**Aim of the task:**
In the data below, which lines hold the word "probe"? Copy them.

**Supplied records:**
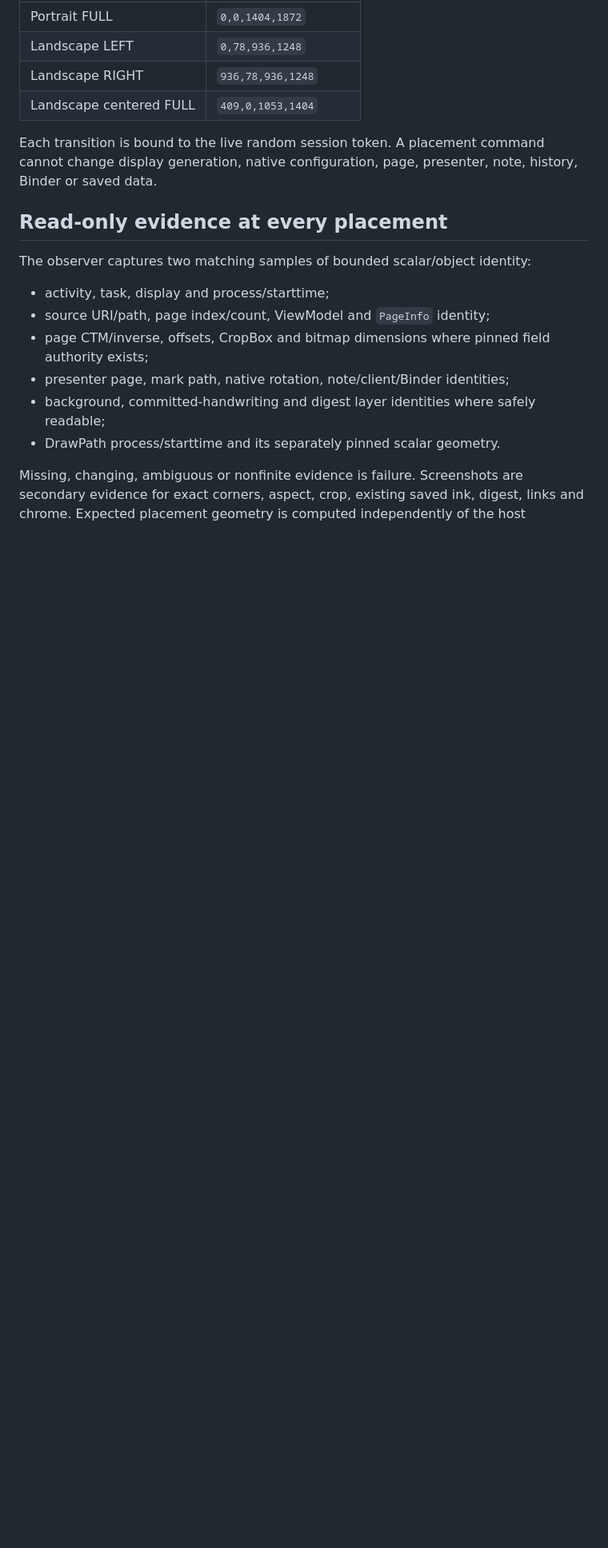
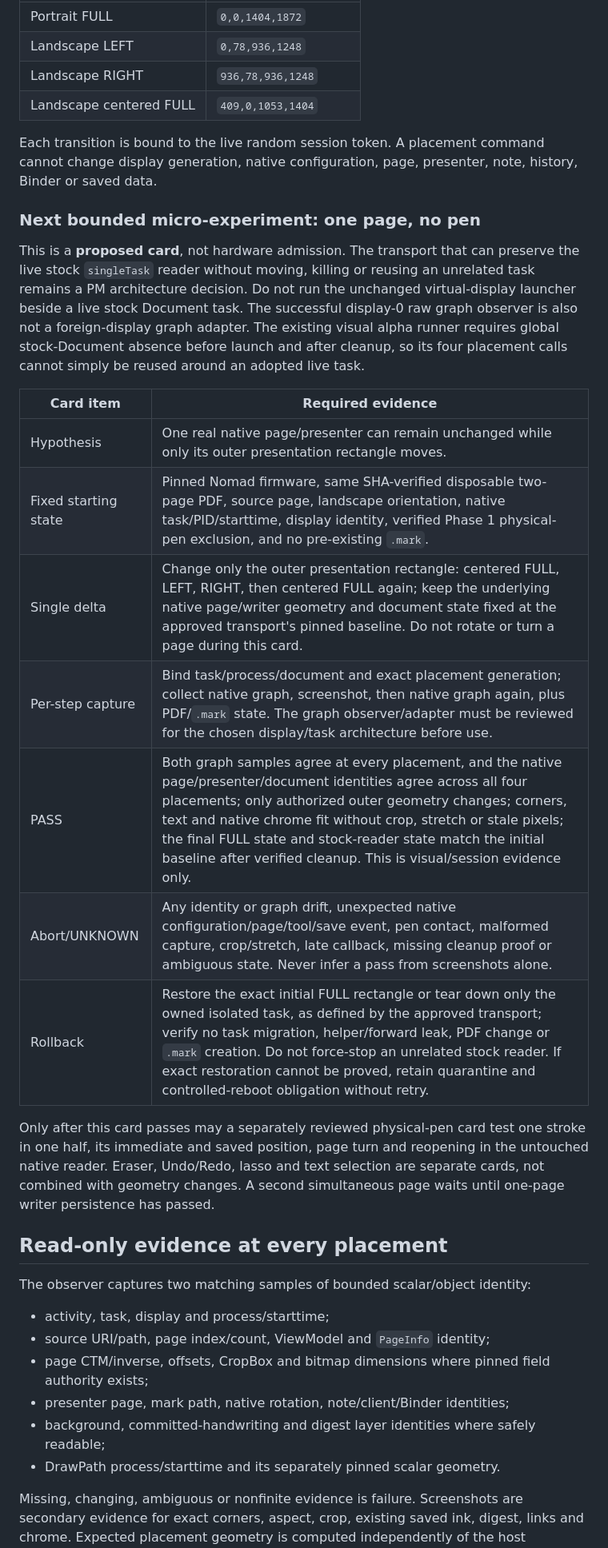
Before and after one commit to techrebbe/supernote-rtl-reader, a Markdown page: native-viewport-probe/NATIVE_PAGE_VIEWPORT_GATE.md, the part around the change. Shown at 80% size. GitHub-like rendering; blank space fills up the shorter version.

Commit message:
Define bounded one-page placement micro-experiment

```diff
--- a/native-viewport-probe/NATIVE_PAGE_VIEWPORT_GATE.md
+++ b/native-viewport-probe/NATIVE_PAGE_VIEWPORT_GATE.md
@@ -140,6 +140,33 @@ Each transition is bound to the live random session token. A placement command
 cannot change display generation, native configuration, page, presenter, note,
 history, Binder or saved data.
 
+### Next bounded micro-experiment: one page, no pen
+
+This is a **proposed card**, not hardware admission. The transport that can
+preserve the live stock `singleTask` reader without moving, killing or reusing
+an unrelated task remains a PM architecture decision. Do not run the unchanged
+virtual-display launcher beside a live stock Document task. The successful
+display-0 raw graph observer is also not a foreign-display graph adapter.
+The existing visual alpha runner requires global stock-Document absence before
+launch and after cleanup, so its four placement calls cannot simply be reused
+around an adopted live task.
+
+| Card item | Required evidence |
+| --- | --- |
+| Hypothesis | One real native page/presenter can remain unchanged while only its outer presentation rectangle moves. |
+| Fixed starting state | Pinned Nomad firmware, same SHA-verified disposable two-page PDF, source page, landscape orientation, native task/PID/starttime, display identity, verified Phase 1 physical-pen exclusion, and no pre-existing `.mark`. |
+| Single delta | Change only the outer presentation rectangle: centered FULL, LEFT, RIGHT, then centered FULL again; keep the underlying native page/writer geometry and document state fixed at the approved transport's pinned baseline. Do not rotate or turn a page during this card. |
+| Per-step capture | Bind task/process/document and exact placement generation; collect native graph, screenshot, then native graph again, plus PDF/`.mark` state. The graph observer/adapter must be reviewed for the chosen display/task architecture before use. |
+| PASS | Both graph samples agree at every placement, and the native page/presenter/document identities agree across all four placements; only authorized outer geometry changes; corners, text and native chrome fit without crop, stretch or stale pixels; the final FULL state and stock-reader state match the initial baseline after verified cleanup. This is visual/session evidence only. |
+| Abort/UNKNOWN | Any identity or graph drift, unexpected native configuration/page/tool/save event, pen contact, malformed capture, crop/stretch, late callback, missing cleanup proof or ambiguous state. Never infer a pass from screenshots alone. |
+| Rollback | Restore the exact initial FULL rectangle or tear down only the owned isolated task, as defined by the approved transport; verify no task migration, helper/forward leak, PDF change or `.mark` creation. Do not force-stop an unrelated stock reader. If exact restoration cannot be proved, retain quarantine and controlled-reboot obligation without retry. |
+
+Only after this card passes may a separately reviewed physical-pen card test one
+stroke in one half, its immediate and saved position, page turn and reopening
+in the untouched native reader. Eraser, Undo/Redo, lasso and text selection are
+separate cards, not combined with geometry changes. A second simultaneous page
+waits until one-page writer persistence has passed.
+
 ## Read-only evidence at every placement
 
 The observer captures two matching samples of bounded scalar/object identity:
```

**Response for this exercise:**
Before and after one commit to techrebbe/supernote-rtl-reader, a Markdown page: native-viewport-probe/NATIVE_PAGE_VIEWPORT_GATE.md, the part around the change. Shown at 80% size. GitHub-like rendering; blank space fills up the shorter version.
--- a/native-viewport-probe/NATIVE_PAGE_VIEWPORT_GATE.md
+++ b/native-viewport-probe/NATIVE_PAGE_VIEWPORT_GATE.md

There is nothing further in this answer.